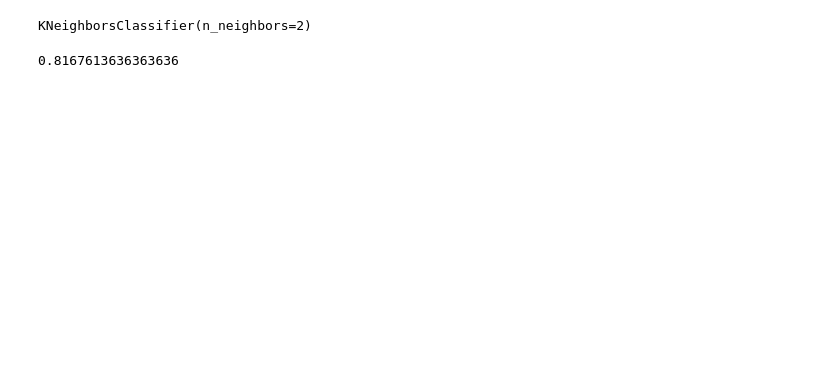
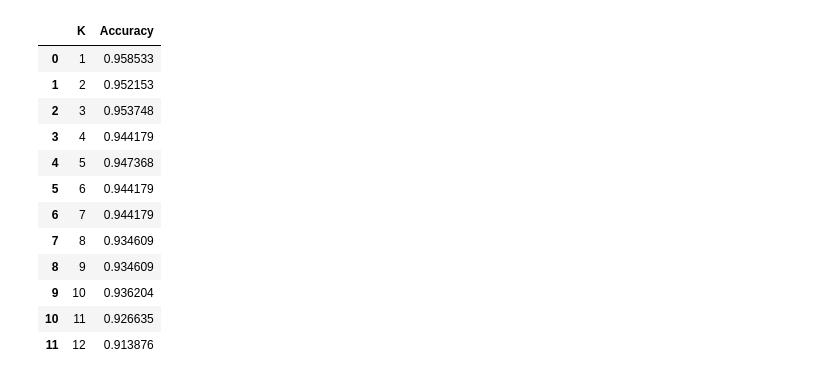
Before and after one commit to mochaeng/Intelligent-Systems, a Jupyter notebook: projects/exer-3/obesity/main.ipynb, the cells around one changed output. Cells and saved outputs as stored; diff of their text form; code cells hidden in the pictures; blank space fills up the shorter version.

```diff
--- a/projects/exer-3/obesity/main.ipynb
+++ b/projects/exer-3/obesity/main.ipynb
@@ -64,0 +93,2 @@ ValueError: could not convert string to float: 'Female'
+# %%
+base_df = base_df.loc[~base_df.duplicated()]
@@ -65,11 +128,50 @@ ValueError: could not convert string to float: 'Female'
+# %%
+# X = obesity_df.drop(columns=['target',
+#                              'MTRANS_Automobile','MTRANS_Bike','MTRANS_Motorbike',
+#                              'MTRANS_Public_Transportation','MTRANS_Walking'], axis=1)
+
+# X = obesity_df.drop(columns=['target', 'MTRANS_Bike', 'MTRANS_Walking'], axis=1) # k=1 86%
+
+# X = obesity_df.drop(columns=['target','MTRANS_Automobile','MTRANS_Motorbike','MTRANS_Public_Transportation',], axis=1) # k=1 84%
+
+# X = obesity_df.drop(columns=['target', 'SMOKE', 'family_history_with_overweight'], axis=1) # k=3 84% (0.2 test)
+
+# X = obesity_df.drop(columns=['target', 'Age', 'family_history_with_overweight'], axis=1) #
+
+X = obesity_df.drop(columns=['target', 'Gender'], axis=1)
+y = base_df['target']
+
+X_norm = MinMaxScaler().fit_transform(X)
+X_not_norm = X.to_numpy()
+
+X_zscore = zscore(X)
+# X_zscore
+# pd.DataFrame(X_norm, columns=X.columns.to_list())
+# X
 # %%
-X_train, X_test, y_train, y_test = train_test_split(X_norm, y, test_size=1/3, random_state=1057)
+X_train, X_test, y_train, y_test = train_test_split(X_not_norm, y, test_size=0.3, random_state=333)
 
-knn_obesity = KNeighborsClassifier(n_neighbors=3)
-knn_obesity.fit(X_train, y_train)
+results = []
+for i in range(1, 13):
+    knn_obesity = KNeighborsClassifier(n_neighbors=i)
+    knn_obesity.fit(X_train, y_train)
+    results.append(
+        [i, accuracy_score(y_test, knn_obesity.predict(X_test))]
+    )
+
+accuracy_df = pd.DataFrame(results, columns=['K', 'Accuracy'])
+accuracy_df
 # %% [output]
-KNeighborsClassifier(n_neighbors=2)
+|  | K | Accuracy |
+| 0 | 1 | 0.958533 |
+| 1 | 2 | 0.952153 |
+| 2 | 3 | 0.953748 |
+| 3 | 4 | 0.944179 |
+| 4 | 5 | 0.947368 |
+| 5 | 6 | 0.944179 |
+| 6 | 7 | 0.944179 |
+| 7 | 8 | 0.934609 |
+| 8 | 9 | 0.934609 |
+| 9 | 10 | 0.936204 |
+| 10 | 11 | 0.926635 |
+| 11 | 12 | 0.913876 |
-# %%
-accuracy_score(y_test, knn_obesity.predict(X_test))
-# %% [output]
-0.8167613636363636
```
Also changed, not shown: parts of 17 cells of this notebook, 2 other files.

——————

** Task item **
Except for the pictures, set down all of the records exactly as they are.

** Answer to this task **
Before and after one commit to mochaeng/Intelligent-Systems, a Jupyter notebook: projects/exer-3/obesity/main.ipynb, the cells around one changed output. Cells and saved outputs as stored; diff of their text form; code cells hidden in the pictures; blank space fills up the shorter version.

```diff
--- a/projects/exer-3/obesity/main.ipynb
+++ b/projects/exer-3/obesity/main.ipynb
@@ -64,0 +93,2 @@ ValueError: could not convert string to float: 'Female'
+# %%
+base_df = base_df.loc[~base_df.duplicated()]
@@ -65,11 +128,50 @@ ValueError: could not convert string to float: 'Female'
+# %%
+# X = obesity_df.drop(columns=['target',
+#                              'MTRANS_Automobile','MTRANS_Bike','MTRANS_Motorbike',
+#                              'MTRANS_Public_Transportation','MTRANS_Walking'], axis=1)
+
+# X = obesity_df.drop(columns=['target', 'MTRANS_Bike', 'MTRANS_Walking'], axis=1) # k=1 86%
+
+# X = obesity_df.drop(columns=['target','MTRANS_Automobile','MTRANS_Motorbike','MTRANS_Public_Transportation',], axis=1) # k=1 84%
+
+# X = obesity_df.drop(columns=['target', 'SMOKE', 'family_history_with_overweight'], axis=1) # k=3 84% (0.2 test)
+
+# X = obesity_df.drop(columns=['target', 'Age', 'family_history_with_overweight'], axis=1) #
+
+X = obesity_df.drop(columns=['target', 'Gender'], axis=1)
+y = base_df['target']
+
+X_norm = MinMaxScaler().fit_transform(X)
+X_not_norm = X.to_numpy()
+
+X_zscore = zscore(X)
+# X_zscore
+# pd.DataFrame(X_norm, columns=X.columns.to_list())
+# X
 # %%
-X_train, X_test, y_train, y_test = train_test_split(X_norm, y, test_size=1/3, random_state=1057)
+X_train, X_test, y_train, y_test = train_test_split(X_not_norm, y, test_size=0.3, random_state=333)
 
-knn_obesity = KNeighborsClassifier(n_neighbors=3)
-knn_obesity.fit(X_train, y_train)
+results = []
+for i in range(1, 13):
+    knn_obesity = KNeighborsClassifier(n_neighbors=i)
+    knn_obesity.fit(X_train, y_train)
+    results.append(
+        [i, accuracy_score(y_test, knn_obesity.predict(X_test))]
+    )
+
+accuracy_df = pd.DataFrame(results, columns=['K', 'Accuracy'])
+accuracy_df
 # %% [output]
-KNeighborsClassifier(n_neighbors=2)
+|  | K | Accuracy |
+| 0 | 1 | 0.958533 |
+| 1 | 2 | 0.952153 |
+| 2 | 3 | 0.953748 |
+| 3 | 4 | 0.944179 |
+| 4 | 5 | 0.947368 |
+| 5 | 6 | 0.944179 |
+| 6 | 7 | 0.944179 |
+| 7 | 8 | 0.934609 |
+| 8 | 9 | 0.934609 |
+| 9 | 10 | 0.936204 |
+| 10 | 11 | 0.926635 |
+| 11 | 12 | 0.913876 |
-# %%
-accuracy_score(y_test, knn_obesity.predict(X_test))
-# %% [output]
-0.8167613636363636
```
Also changed, not shown: parts of 17 cells of this notebook, 2 other files.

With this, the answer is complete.